- We Have Ways of Making You Talk: The Inquisition's standards for what was permissible when using torture were much higher than Kramer's. They understood that torture could result in false confessions, so the length of time in which torture was permitted was limited, and confessions made under torture were not valid unless confirmed after the torture had ceased. If the confession was retracted, it was not permissible to recommence the torture.
- The Vamp: Pretty much every female witch, apparently. Possibly just every female in general; Kramer was a rampant misogynist.
- Wicked Witch: They are all wicked, according to Kramer.

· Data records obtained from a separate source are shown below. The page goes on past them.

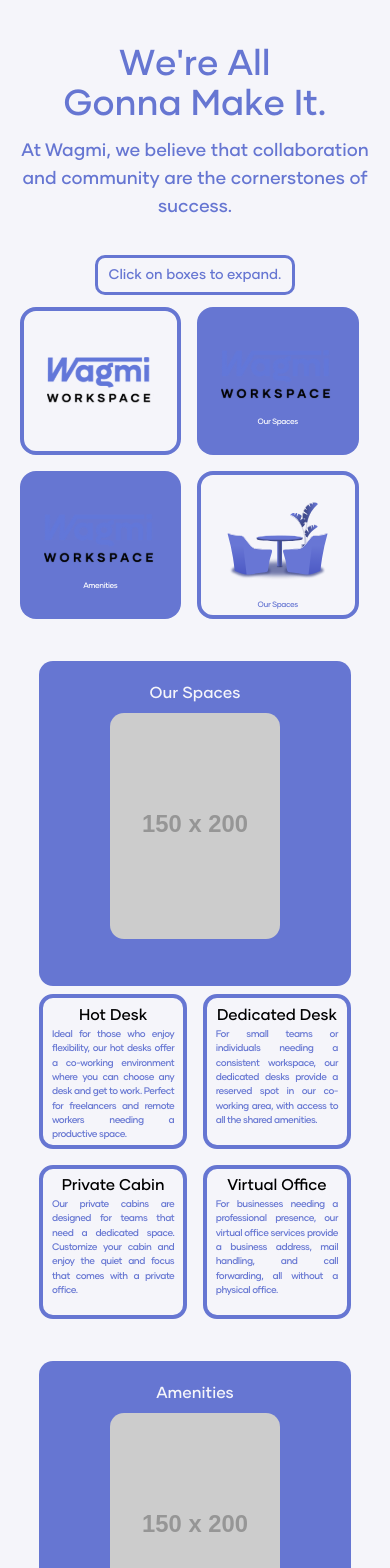
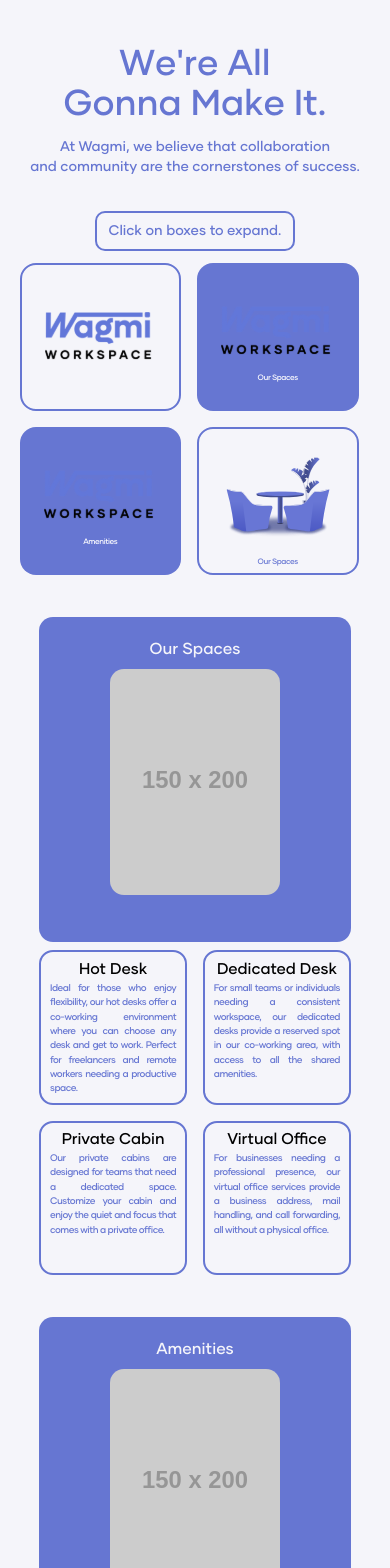
Before and after one commit to arunnats/wagmi, a React (Vite) app in the folder wagmi/: page / in a window 390 px wide. Shown: the part 940-2508 px from the top of the page. Built offline with nearby package versions, Linux system fonts and the light colour scheme.

Commit message:
added responsiveness

```diff
--- a/wagmi/src/components/Card/Card.jsx
+++ b/wagmi/src/components/Card/Card.jsx
@@ -2,7 +2,7 @@ import React from "react";
 
 const CardComponent = ({ title, content }) => {
 	return (
-		<div className="relative w-[38vw] h-[39.6108vw] md:w-[19.18665vw] md:h-[19.8vw] rounded-[14px] overflow-hidden border-wagmi-blue border-[4px] border-solid bg-wagmi-white p-[0.3vw] flex flex-col justify-start">
+		<div className="relative w-[38vw] h-[39.6108vw] md:w-[19.18665vw] md:h-[19.8vw] rounded-[14px] overflow-hidden border-wagmi-blue border-[2px] md:border-[4px] border-solid bg-wagmi-white p-[0.3vw] flex flex-col justify-start">
 			{/* Title at the top */}
 			<div className="flex flex-col items-center">
 				<h2 className="text-black text-[4vw] md:text-[1.1rem] lg:text-[1.3rem] xl:text-[1.6rem] font-gilmer text-center mt-1">
--- a/wagmi/src/components/Card/ContentCard.jsx
+++ b/wagmi/src/components/Card/ContentCard.jsx
@@ -6,7 +6,7 @@ const ContentCard = ({ title, text, alt }) => {
 			className={`relative w-[42vw] h-[58vw] md:w-[21.6vw] md:h-[33vw] rounded-[14px] overflow-hidden p-[0.3vw] ${
 				alt
 					? "bg-wagmi-blue"
-					: "border-wagmi-blue bg-wagmi-white border-[4px] border-solid"
+					: "border-wagmi-blue bg-wagmi-white border-[2px] md:border-[4px] border-solid"
 			}`}
 		>
 			<div className="relative w-full h-full rounded-[10px] overflow-hidden flex flex-col">
--- a/wagmi/src/components/Card/SmallerCard.jsx
+++ b/wagmi/src/components/Card/SmallerCard.jsx
@@ -2,7 +2,7 @@ import React from "react";
 
 const CardComponent = ({ title, content }) => {
 	return (
-		<div className="relative w-[39vw] h-[21vw] md:w-[19.18665vw] md:h-[9.593325vw] rounded-[14px] overflow-hidden border-wagmi-blue border-[4px] border-solid bg-wagmi-white p-[4px] flex flex-col justify-start">
+		<div className="relative w-[39vw] h-[21vw] md:w-[19.18665vw] md:h-[9.593325vw] rounded-[14px] overflow-hidden border-wagmi-blue border-[2px] md:border-[4px] border-solid bg-wagmi-white p-[4px] flex flex-col justify-start">
 			{/* Title at the top */}
 			<div className="flex flex-col items-center">
 				<h2 className="text-black text-[2.3vw] font-gilmer text-center mb-[.8vw] mt-1">
--- a/wagmi/src/components/Content/JoinUs.jsx
+++ b/wagmi/src/components/Content/JoinUs.jsx
@@ -4,7 +4,7 @@ const JoinUs = () => {
 	return (
 		<>
 			<div className="w-[90vw]  mx-auto mt-[5vh] md:mt-[3vh] lg:mt-[10vh]">
-				<div className="flex flex-col  rounded-[14px] overflow-hidden border-wagmi-blue border-[4px] border-solid bg-wagmi-white p-3">
+				<div className="flex flex-col  rounded-[14px] overflow-hidden border-wagmi-blue border-[2px] md:border-[4px] border-solid bg-wagmi-white p-3">
 					<div className="text-wagmi-blue text-center font-gilmer text-2xl sm:text-4xl md:text-5xl lg:text-6xl xl:text-7xl 2xl:text-7xl my-1 md:my-4">
 						<h3>Join the WAGMI Community!</h3>
 					</div>
--- a/wagmi/src/components/Content/OurSpaces.jsx
+++ b/wagmi/src/components/Content/OurSpaces.jsx
@@ -29,7 +29,7 @@ const OurSpaces = () => {
 		<>
 			<div className="w-[80vw] md:w-[85vw] lg:w-[80vw] mx-auto flex flex-col md:flex-row items-center justify-center mt-[5vh] md:mt-[3vh] lg:mt-[10vh]">
 				<div className="w-full md:w-[50%] flex justify-center ">
-					<div className="relative w-[80vw] h-[83.3912vw] md:w-[38.3733vw] md:h-[40vw] rounded-[14px] overflow-hidden border-solid bg-wagmi-blue p-3">
+					<div className="relative w-[80vw] h-[83.3912vw] md:w-[38.3733vw] md:h-[40vw] rounded-[14px] overflow-hidden  bg-wagmi-blue p-3">
 						<div className="text-wagmi-white text-center font-gilmer text-1xl sm:text-3xl md:text-4xl lg:text-5xl xl:text-6xl 2xl:text-6xl my-2">
 							<h3>Our Spaces</h3>
 						</div>
--- a/wagmi/src/components/ContentCards/ContentCards.jsx
+++ b/wagmi/src/components/ContentCards/ContentCards.jsx
@@ -370,7 +370,7 @@ const ContentCards = ({ yes }) => {
 				<>
 					<button
 						onClick={() => handleReset()}
-						className="my-3 mx-auto w-[200px] h-[40px] rounded-[10px] md:w-[300px] md:h-[50px] md:rounded-[14px] border-wagmi-blue border-[3px] border-solid flex items-center justify-center bg-wagmi-white"
+						className="my-3 mx-auto w-[200px] h-[40px] rounded-[10px] md:w-[300px] md:h-[50px] md:rounded-[14px] border-wagmi-blue border-[2px] md:border-[3px] border-solid flex items-center justify-center bg-wagmi-white"
 					>
 						<h2 className="text-sm md:text-[18px] font-gilmer text-wagmi-blue">
 							Click to reset.
@@ -379,7 +379,7 @@ const ContentCards = ({ yes }) => {
 				</>
 			) : (
 				<>
-					<div className="my-3 mx-auto w-[200px] h-[40px] rounded-[10px] md:w-[300px] md:h-[50px] md:rounded-[14px] border-wagmi-blue border-[3px] border-solid flex items-center justify-center bg-wagmi-white">
+					<div className="my-3 mx-auto w-[200px] h-[40px] rounded-[10px] md:w-[300px] md:h-[50px] md:rounded-[14px] border-wagmi-blue border-[2px] md:border-[3px] border-solid flex items-center justify-center bg-wagmi-white">
 						<h2 className="text-sm md:text-[18px] font-gilmer text-wagmi-blue">
 							{" "}
 							Click on boxes to expand.
@@ -392,7 +392,7 @@ const ContentCards = ({ yes }) => {
 				{/* Box 1 */}
 				<div
 					ref={box1Ref}
-					className="flex flex-col justify-center items-center rounded-2xl border-wagmi-blue border-4"
+					className="flex flex-col justify-center items-center rounded-2xl border-wagmi-blue border-[2px] md:border-[4px]"
 					onMouseEnter={() => handleMouseEnterBox(1)}
 					onMouseLeave={() => handleMouseLeave(1)}
 				>
@@ -511,7 +511,7 @@ const ContentCards = ({ yes }) => {
 				{/* Box 4 */}
 				<div
 					ref={box4Ref}
-					className="flex justify-center items-center rounded-2xl border-wagmi-blue border-4 text-wagmi-blue"
+					className="flex justify-center items-center rounded-2xl border-wagmi-blue border-[2px] md:border-[4px] text-wagmi-blue"
 					onMouseEnter={() => handleMouseEnterBox(4)}
 					onMouseLeave={() => handleMouseLeave(4)}
 				>
--- a/wagmi/src/components/Footer/Footer.jsx
+++ b/wagmi/src/components/Footer/Footer.jsx
@@ -22,11 +22,8 @@ const Footer = ({ onMessageChange }) => {
 	}, []);
 
 	return isMobile ? (
-		<div className="flex flex-col justify-between items-center h-auto md:h-[250px] bg-wagmi-blue relative mt-[16vh] px-8 py-8">
-			<div
-				onClick={handleReset}
-				className=" -translate-y-24 w-36 h-36 shadow-[0px_7px_24.5px_rgba(0,_0,_0,_0.25)] rounded-full bg-wagmi-blue flex justify-center items-center"
-			>
+		<div className="flex flex-col justify-between items-center h-auto md:h-[250px] bg-wagmi-blue relative mt-[10vh] lg:mt-[16vh] px-8 py-8">
+			<div className=" -translate-y-24 w-36 h-36 shadow-[0px_7px_24.5px_rgba(0,_0,_0,_0.25)] rounded-full bg-wagmi-blue flex justify-center items-center">
 				<img className="w-16 h-16" src={wagmiIcon} alt="WAGMI Icon" />
 			</div>
 			<div className="w-full md:w-[33vw] h-auto md:h-[200px] mb-6 md:mb-0 order-2 md:order-none -translate-y-10">
@@ -98,7 +95,7 @@ const Footer = ({ onMessageChange }) => {
 			</div>
 		</div>
 	) : (
-		<div className="flex flex-col md:flex-row justify-around items-center h-auto md:h-[250px] bg-wagmi-blue relative mt-[12vh] md:mt-[14vh] lg:mt-[18vh] px-8 py-8">
+		<div className="flex flex-col md:flex-row justify-around items-center h-auto md:h-[250px] bg-wagmi-blue relative mt-[12vh] md:mt-[10vh] lg:mt-[18vh] px-8 py-8">
 			{/* Google Map on the left */}
 			<div className="w-full md:w-[30vw] h-[200px]  mb-6 md:mb-0">
 				<iframe
@@ -115,10 +112,7 @@ const Footer = ({ onMessageChange }) => {
 			{/* Center area for icon, address, and phone number */}
 			<div className="w-full md:w-[33vw] h-auto md:h-[200px] mb-6 md:mb-0">
 				<div className="text-center flex flex-col items-center">
-					<div
-						onClick={handleReset}
-						className="absolute -translate-y-24 w-36 h-36 shadow-[0px_7px_24.5px_rgba(0,_0,_0,_0.25)] rounded-full bg-wagmi-blue flex justify-center items-center"
-					>
+					<div className="absolute -translate-y-24 w-36 h-36 shadow-[0px_7px_24.5px_rgba(0,_0,_0,_0.25)] rounded-full bg-wagmi-blue flex justify-center items-center">
 						<img className="w-16 h-16" src={wagmiIcon} alt="WAGMI Icon" />
 					</div>
 					<div className="mt-16">
--- a/wagmi/src/components/Hero/Hero.jsx
+++ b/wagmi/src/components/Hero/Hero.jsx
@@ -65,10 +65,10 @@ const Hero = () => {
 				>
 					Gonna Make It.
 				</h3>
-				<h3 className="text-lg sm:text-xl md:text-2xl lg:text-3xl xl:text-4xl 2xl:text-5xl px-2 mt-[1.5vh] lg:mt-[5vh]">
+				<h3 className="text-sm sm:text-lg md:text-2xl lg:text-3xl xl:text-4xl 2xl:text-5xl px-2 mt-[1.5vh] lg:mt-[5vh]">
 					At Wagmi, we believe that collaboration
 				</h3>
-				<h3 className="text-lg sm:text-xl md:text-2xl lg:text-3xl xl:text-4xl 2xl:text-5xl px-4">
+				<h3 className="text-sm sm:text-lg md:text-2xl lg:text-3xl xl:text-4xl 2xl:text-5xl px-4">
 					and community are the cornerstones of success.
 				</h3>
 			</div>
```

- William Telling: Contains a story very similar to William Tell. Punker, Puncker, or Puncher of Rohrbach in the Upper Rhineland is said to have been ordered by "a very eminent person" in about 1430 to prove his extraordinary marksmanship (regarded by Kramer as a sign of consorting with the devil) by shooting a penny off the cap on his young son's head without disturbing the cap. Like William Tell, he too kept a second arrow in reserve to kill the eminent person who ordered it in case he failed.
- Windmill Crusader: What most modern Westerners would call the witch-hunters. Also to a great extent, what the Catholic Church of the time called them.
- Widow Witch: Perhaps she fell into witchcraft because she lacked a husband's guidance, or perhaps she was the one who did him in.
- Witch Hunt: A handy how-to guide.
- The Witch Hunter: A manual for them.